The desire for sex varies greatly from one person to the next. People with epilepsy are no exception.

Studies indicate that problems with reduced sexual desire and/or arousal may affect a quarter to a third of people with epilepsy. Although reasons for this are not fully understood in relation to epilepsy, some contributing factors may be:

  • The type of epilepsy – temporal lobe epilepsy seems to have a higher occurrence of reduced desire
  • Poor seizure control – worrying about having a seizure during sex
  • Side effects of antiepileptic medications
  • Unable to become aroused
  • Painful intercourse
  • Fear about disclosure
  • Low self esteem, lack of confidence, depression
  • Past experiences
  • Dysfunctional relationship with partner
  • Other medications or medical conditions
  • Excessive drug and alcohol use

 
What to do

  1. Recognise there is a problem

Frequently people do not initially report these problems.
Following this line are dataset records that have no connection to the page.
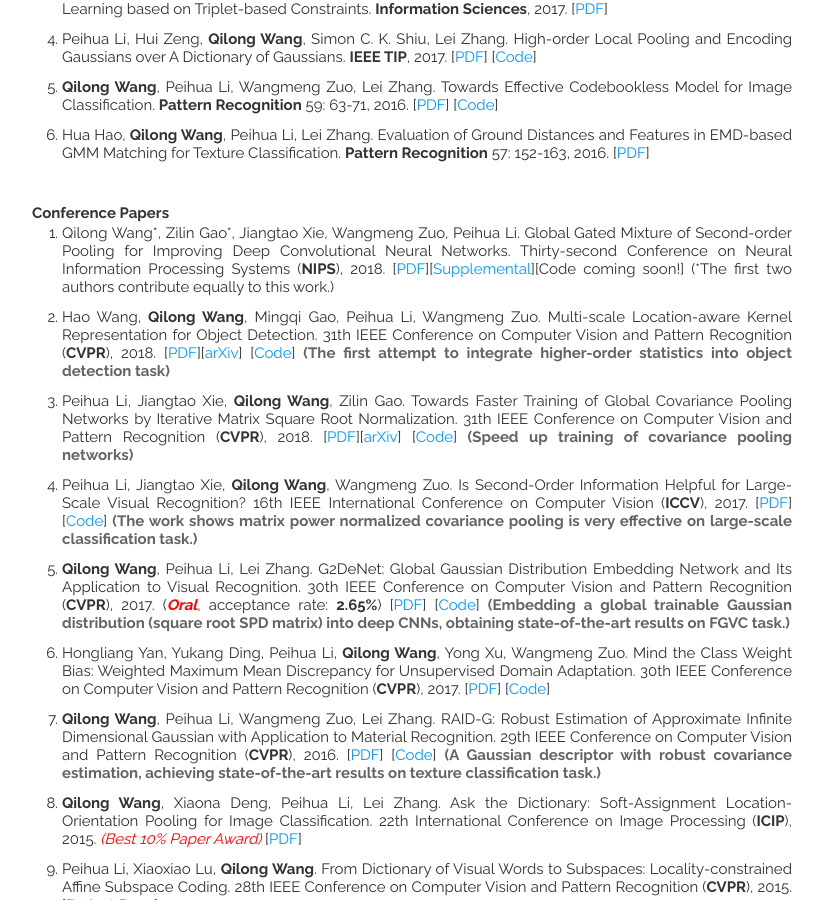
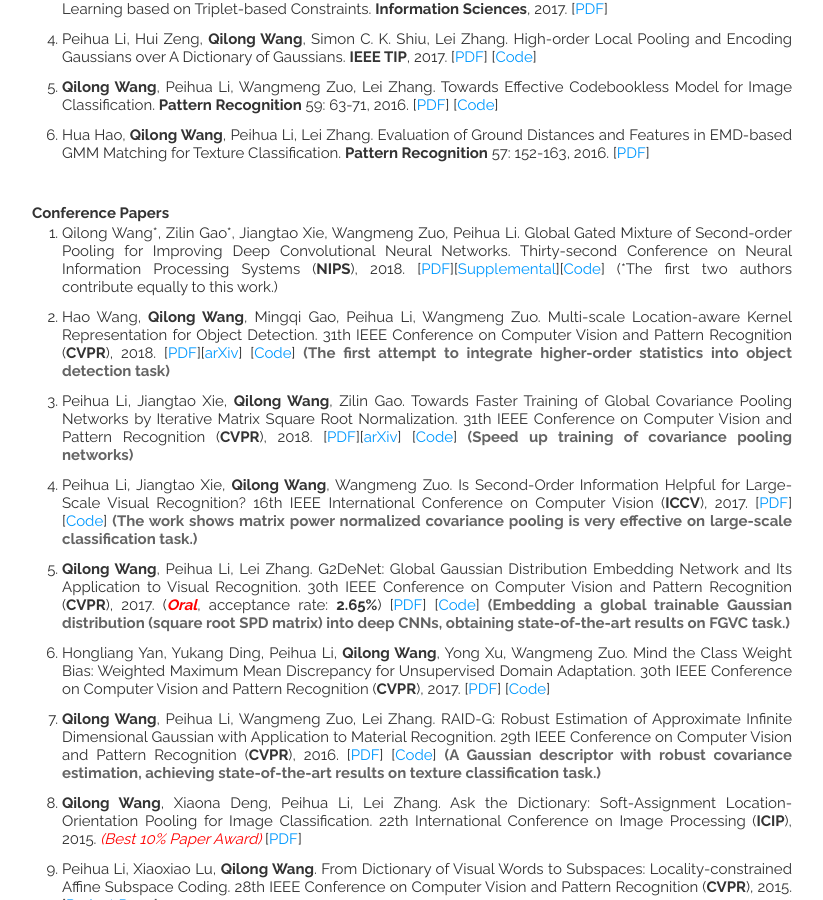
Before and after one commit to iamjingli/homepage, a Jekyll site: the page built from index.html, in a window 1280 px wide and 900 px high, scrolled down 686 px. Shown: the whole window, without its empty margins (338-1161 px from the left). Built offline with Jekyll 4.4.1, drawn with Linux system fonts in a browser that asks for light colours; nearby versions of some CDN libraries; the list of posts is cut into pages by our own code.

Commit message:
Update publications.html
homepage

```diff
--- a/_includes/publications.html
+++ b/_includes/publications.html
@@ -52,7 +52,7 @@ a:visited {
         <p><strong>Conference Papers </strong></p>
         <ol>
           <li>
-            <div align="justify">Qilong Wang*, Zilin Gao*, Jiangtao Xie, Wangmeng Zuo, Peihua Li. Global Gated Mixture of Second-order Pooling for Improving Deep Convolutional Neural Networks. Thirty-second Conference on Neural Information Processing Systems (<strong>NIPS</strong>), 2018. [<a href="https://papers.nips.cc/paper/7403-global-gated-mixture-of-second-order-pooling-for-improving-deep-convolutional-neural-networks.pdf">PDF</a>][<a href="https://papers.nips.cc/paper/7403-global-gated-mixture-of-second-order-pooling-for-improving-deep-convolutional-neural-networks-supplemental.zip">Supplemental</a>][Code coming soon!] (*The first two authors contribute equally to this work.) </div>
+            <div align="justify">Qilong Wang*, Zilin Gao*, Jiangtao Xie, Wangmeng Zuo, Peihua Li. Global Gated Mixture of Second-order Pooling for Improving Deep Convolutional Neural Networks. Thirty-second Conference on Neural Information Processing Systems (<strong>NIPS</strong>), 2018. [<a href="https://papers.nips.cc/paper/7403-global-gated-mixture-of-second-order-pooling-for-improving-deep-convolutional-neural-networks.pdf">PDF</a>][<a href="https://papers.nips.cc/paper/7403-global-gated-mixture-of-second-order-pooling-for-improving-deep-convolutional-neural-networks-supplemental.zip">Supplemental</a>][<a href="https://github.com/ZilinGao/GM-SOP">Code</a>] (*The first two authors contribute equally to this work.) </div>
           </li>
           <li>
             <div align="justify">Hao Wang, <strong>Qilong Wang</strong>, Mingqi Gao, Peihua Li,  Wangmeng Zuo. Multi-scale Location-aware Kernel Representation for Object  Detection. 31th IEEE Conference on Computer Vision and Pattern Recognition (<strong>CVPR</strong>), 2018. [<a href="http://211.81.63.130/cloud/211.81.63.2/cache/1/03/openaccess.thecvf.com/09119e2f8ec5f17d8f708030a564df43/Wang_Multi-Scale_Location-Aware_Kernel_CVPR_2018_paper.pdf">PDF</a>][<a href="https://arxiv.org/abs/1804.00428">arXiv</a>] [<a href="https://github.com/Hwang64/MLKP">Code</a>] <em>(The first attempt to integrate  higher-order statistics into object detection task)</em></div>
```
Being able to directly talk about sexual difficulties can lead to answers. It is important to discuss this with a health professional (one that you feel comfortable with) and look at options for you and your partner. This can be the hardest step, but don’t forget, this is a problem for many people.

  1. Educate yourself and your partner about epilepsy

This can help with:

  • Acceptance of the condition
  • Understanding about the effects of poor seizure control and sexual drive
  • Ways to improve seizure control
  • Understanding the effects of antiepileptic medications
  • Recognise the impact epilepsy has on your life
  • It will also encourage open and honest discussions with your partner.
  1. Medications

If you feel your medication is the likely contributing factor, discuss this with the doctor and look at other medication options. Different medications have different effects on each individual.

  1. Depression

If you are suffering from depression, or are also medicated for depression, be aware that chronic depression curbs your sex drive, yet sex can boost your mood and is important for relationships. And some depression medicines can curb your libido also. However it is very important to treat the depression first, so if you feel the depression medication is affecting your libido, then discuss this with your doctor.

  1. Sex and relationship therapy

If you feel the reasons are more complex than just epilepsy or medications, there are people to talk to about sexual difficulties.

Organisations such as Relationships Australia can help in these areas. They offer a number of services for all types of relationship issues. There may also be some helpful information on Sex Therapy or Family Planning Association.

These are very private and personal issues but discussing and working through your problems helps to resolve them or minimise the impact.
 
Erectile dysfunction

This is the new term for what used to be named impotence. It is when a man is unable to get or keep an erection long enough for him to have intercourse and to satisfy both himself and his partner. This is a common problem for men with epilepsy.

It is estimated that almost a third of all men with epilepsy have difficulty achieving and maintaining an erection at some stage. There are a variety of options available now for management of this problem ranging from counselling, to medications to devices or surgery.

Your doctor or organisations such as Family Planning Association can arrange any necessary tests, treatment or referrals to specialists.
 
Having a family

The chances that your children will have seizure disorders are very small. The risk increases if both parents come from families with strong histories of epilepsy.

It would make good sense, however, for anyone with epilepsy to consult a doctor who specialises in genetic counselling before having children.
 
For further information:

Living with chronic illness

Epilepsy Parents Australia support group

Epilepsy/seizure support and discussion support group

Peer support groups for teens

Livewire for peer support

Epilepsy.com has many forums where you can post questions to peers

Sexual_Health 

Relationships Australia 

Sex therapy

Erectile dysfunction